If there's one thing university students love, it's coffee and brunch. So, one a chilly morning upon our arrival in Glasgow, we headed out to the University District to eat and explore.
Sarah took us through the beautiful Kelvingrove Park which was brimming with life even early in the morning. We headed down the West End to eat at one of Sarah's favourite Brunch spots, Stravaigin.
Stravaigin was a wonderful, hodgepodge of antiques, vintage furniture and Glaswegian knick-knacks.
The menu at Stravaigin is both infused with world flavours and traditional Scottish dishes. We ordered a full Scottish Breakfast and a breakfast bao! And of course, no breakfast would be complete without a cup of tea.
After brunch, we wandered along Gibbson Road, up to the Glasgwegian University campus. The Hunterian museum was closed, but we walked around the main building, through the hallways and by classrooms. The university was built in the mid-fifteenth century making it the second oldest university in Scotland. The buildings were designed in the Gothic Revival style by architect George Gilbert Scott. The buildings are replete with decorative elements, pitched roofs, traceried windows, castle-like towers and parapets. It was more like walking through a castle than walking through a school.
Even in the University, we found insignias with St. Mungo's crest. It was a fun little game to play trying to find these symbols all over the city.
Since the Hunterian was closed, we headed over to the University Memorial Chapel. When we heard the name Chapel, you think of something small, but walking int these doors, nothing about this place felt small.
The chapel was consecrated in 1929 and is dedicated to the former students and staff who died in WWI. One of the most striking things in the chapel is the stained glass windows. They simply glowed in the dark of the wood that covered the rest of the building. The Benedicite Window was designed by Lawrence Lee and installed in 1962, and the other series of ten windows were designed by Douglas Strachan in 1931.
The Benedicite Window stands above the statue of St. Mungo. The window represents the song of creation and thanksgiving. The window echoes down to the viewer the theme of the Chapel itself. Knowledge comes from God and knowledge will also lead man back to God.
I've always loved the choir section of the church. These wooden stalls seats were meticulously carved by Archibald Dawson and his Italian woodcarvers. Some say that these choir stalls are some of his best work of his career. In these seats, the chapel choir sings at services and concerts, and one can only imagine the song they make when they open their mouths.
We wandered through the courtyard and saw students studying under the trees and other tourists looking to get away from the crowds.

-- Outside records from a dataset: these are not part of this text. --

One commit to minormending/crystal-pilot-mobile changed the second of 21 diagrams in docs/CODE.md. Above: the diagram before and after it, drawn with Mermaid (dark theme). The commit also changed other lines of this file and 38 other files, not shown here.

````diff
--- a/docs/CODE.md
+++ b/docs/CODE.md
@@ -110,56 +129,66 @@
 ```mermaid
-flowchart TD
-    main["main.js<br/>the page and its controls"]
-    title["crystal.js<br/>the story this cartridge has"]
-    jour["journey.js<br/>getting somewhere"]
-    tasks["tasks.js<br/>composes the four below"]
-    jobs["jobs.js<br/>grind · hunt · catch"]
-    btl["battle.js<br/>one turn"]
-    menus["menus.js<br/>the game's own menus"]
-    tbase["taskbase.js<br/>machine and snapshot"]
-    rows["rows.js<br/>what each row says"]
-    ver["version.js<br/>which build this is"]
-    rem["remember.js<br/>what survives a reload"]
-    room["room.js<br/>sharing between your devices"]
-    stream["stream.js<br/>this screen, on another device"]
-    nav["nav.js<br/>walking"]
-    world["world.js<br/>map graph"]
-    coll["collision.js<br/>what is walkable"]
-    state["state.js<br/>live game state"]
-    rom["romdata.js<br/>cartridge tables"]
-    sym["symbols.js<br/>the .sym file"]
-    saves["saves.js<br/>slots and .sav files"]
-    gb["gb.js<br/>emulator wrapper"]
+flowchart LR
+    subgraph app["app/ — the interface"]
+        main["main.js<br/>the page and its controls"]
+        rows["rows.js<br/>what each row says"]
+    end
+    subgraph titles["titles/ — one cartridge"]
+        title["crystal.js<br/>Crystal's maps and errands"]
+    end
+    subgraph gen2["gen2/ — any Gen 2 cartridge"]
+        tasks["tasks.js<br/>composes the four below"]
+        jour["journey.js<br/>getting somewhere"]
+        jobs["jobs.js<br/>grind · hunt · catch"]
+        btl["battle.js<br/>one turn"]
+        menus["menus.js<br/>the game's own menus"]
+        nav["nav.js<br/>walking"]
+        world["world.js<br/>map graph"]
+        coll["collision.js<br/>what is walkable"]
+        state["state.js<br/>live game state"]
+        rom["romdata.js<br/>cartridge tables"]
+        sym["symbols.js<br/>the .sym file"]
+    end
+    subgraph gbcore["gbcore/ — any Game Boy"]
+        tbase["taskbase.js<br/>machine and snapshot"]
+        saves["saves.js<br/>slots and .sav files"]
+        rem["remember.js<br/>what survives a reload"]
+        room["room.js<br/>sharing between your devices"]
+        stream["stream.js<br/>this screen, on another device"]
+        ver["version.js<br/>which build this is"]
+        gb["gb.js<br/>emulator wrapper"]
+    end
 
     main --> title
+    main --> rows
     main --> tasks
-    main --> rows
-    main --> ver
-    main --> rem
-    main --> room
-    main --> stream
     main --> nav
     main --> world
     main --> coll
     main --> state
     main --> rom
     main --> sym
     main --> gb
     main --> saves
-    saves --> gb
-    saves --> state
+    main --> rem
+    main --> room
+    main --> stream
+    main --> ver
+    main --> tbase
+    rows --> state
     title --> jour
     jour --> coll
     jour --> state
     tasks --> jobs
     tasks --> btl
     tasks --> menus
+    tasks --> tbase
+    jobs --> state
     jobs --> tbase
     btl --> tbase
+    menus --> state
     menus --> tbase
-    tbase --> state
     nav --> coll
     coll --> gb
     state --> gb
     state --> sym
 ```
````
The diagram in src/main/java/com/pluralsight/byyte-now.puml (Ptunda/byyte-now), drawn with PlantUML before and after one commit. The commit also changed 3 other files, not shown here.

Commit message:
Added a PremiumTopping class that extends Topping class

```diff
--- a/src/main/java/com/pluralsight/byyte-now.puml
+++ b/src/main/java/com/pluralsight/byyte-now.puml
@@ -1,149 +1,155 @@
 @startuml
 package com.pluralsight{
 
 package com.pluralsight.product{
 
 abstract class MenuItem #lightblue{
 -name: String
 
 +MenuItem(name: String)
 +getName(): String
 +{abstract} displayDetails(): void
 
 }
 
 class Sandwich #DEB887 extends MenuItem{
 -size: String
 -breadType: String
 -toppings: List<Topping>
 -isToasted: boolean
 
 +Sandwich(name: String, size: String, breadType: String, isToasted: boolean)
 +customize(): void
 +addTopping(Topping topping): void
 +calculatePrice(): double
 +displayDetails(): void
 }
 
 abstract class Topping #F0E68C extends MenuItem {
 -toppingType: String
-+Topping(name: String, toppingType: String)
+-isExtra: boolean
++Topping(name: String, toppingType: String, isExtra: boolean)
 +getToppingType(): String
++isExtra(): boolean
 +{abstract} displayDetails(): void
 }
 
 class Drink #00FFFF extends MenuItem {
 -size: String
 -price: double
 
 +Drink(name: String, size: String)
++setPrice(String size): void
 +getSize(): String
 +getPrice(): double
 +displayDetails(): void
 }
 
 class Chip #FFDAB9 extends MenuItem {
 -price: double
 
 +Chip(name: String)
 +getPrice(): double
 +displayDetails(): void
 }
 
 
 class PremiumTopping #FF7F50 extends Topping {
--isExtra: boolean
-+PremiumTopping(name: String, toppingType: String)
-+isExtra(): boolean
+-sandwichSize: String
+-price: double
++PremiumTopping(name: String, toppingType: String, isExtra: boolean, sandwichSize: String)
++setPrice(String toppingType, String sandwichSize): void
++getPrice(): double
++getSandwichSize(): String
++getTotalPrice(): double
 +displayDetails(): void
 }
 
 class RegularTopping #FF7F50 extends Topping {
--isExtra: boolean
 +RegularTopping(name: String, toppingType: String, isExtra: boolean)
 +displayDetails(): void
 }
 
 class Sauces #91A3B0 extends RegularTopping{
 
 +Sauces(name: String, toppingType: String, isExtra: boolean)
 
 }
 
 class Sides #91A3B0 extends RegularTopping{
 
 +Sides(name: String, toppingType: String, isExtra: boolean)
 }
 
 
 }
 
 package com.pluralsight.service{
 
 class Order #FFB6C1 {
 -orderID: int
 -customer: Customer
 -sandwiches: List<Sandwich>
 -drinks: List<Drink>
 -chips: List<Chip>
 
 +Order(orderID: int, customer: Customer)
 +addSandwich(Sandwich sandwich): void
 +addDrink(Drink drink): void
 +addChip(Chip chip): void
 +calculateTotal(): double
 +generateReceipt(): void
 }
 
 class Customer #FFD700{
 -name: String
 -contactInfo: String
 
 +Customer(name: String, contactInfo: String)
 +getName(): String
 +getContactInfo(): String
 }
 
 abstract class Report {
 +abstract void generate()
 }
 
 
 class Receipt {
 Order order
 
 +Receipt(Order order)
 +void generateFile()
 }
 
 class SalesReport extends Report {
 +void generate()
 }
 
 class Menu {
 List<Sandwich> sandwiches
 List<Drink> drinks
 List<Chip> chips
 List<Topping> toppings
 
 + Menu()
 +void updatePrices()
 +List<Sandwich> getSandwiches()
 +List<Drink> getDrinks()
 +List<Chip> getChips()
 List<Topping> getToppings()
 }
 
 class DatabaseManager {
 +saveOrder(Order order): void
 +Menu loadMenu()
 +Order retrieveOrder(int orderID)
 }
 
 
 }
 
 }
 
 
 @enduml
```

Standing here, looking at the pointed steeples and ashy stones, I wish I could have gone to a university like this. It did feel like something out of Harry Potter. Magic around every corner. The Hunterian Museum was closed, but that didn't stop us from poking around the premises. It is one of the most striking interiors.
Even the stairway, with their delicate wrought iron Art Nouveau designs, is so striking. When walked around the locked rooms and heard music coming from the back. There was a little performance going on in a classroom where musicians were performing some of the most lovely Opera music. We stood there and listened quietly, with smiles on our faces.
The Cloisters under Bute Hall are one of the most iconic places in the University and a beautiful place to walk on a sunny day.
But my favourite part of the building was the entryway and staircase inside the George Gilbert Scott Law Building. The Aegean blue of the walls was dotted with gold geometric leaves. A red, blue and gold carpet lined the staircase and the floor leading into the room. It was s upside since we didn't even know it was in here but once you walked in the door it was like finding a shining star hidden in the sky.
There is that crest to St. Mungo! If you're going to Glasgow, knowing the story of St. Mungo's life is really important as he really did leave a mark all over the city!
At the back of the university, there is a stunning view of the rest of the West end of the city. From here we could see the brilliant crimson of the Kelvingrove Museum off in the distance against the emerald green of the trees. Glasgow is Gaelic for "Dear Green Place" and that name has never rung so true as it did in that very moment.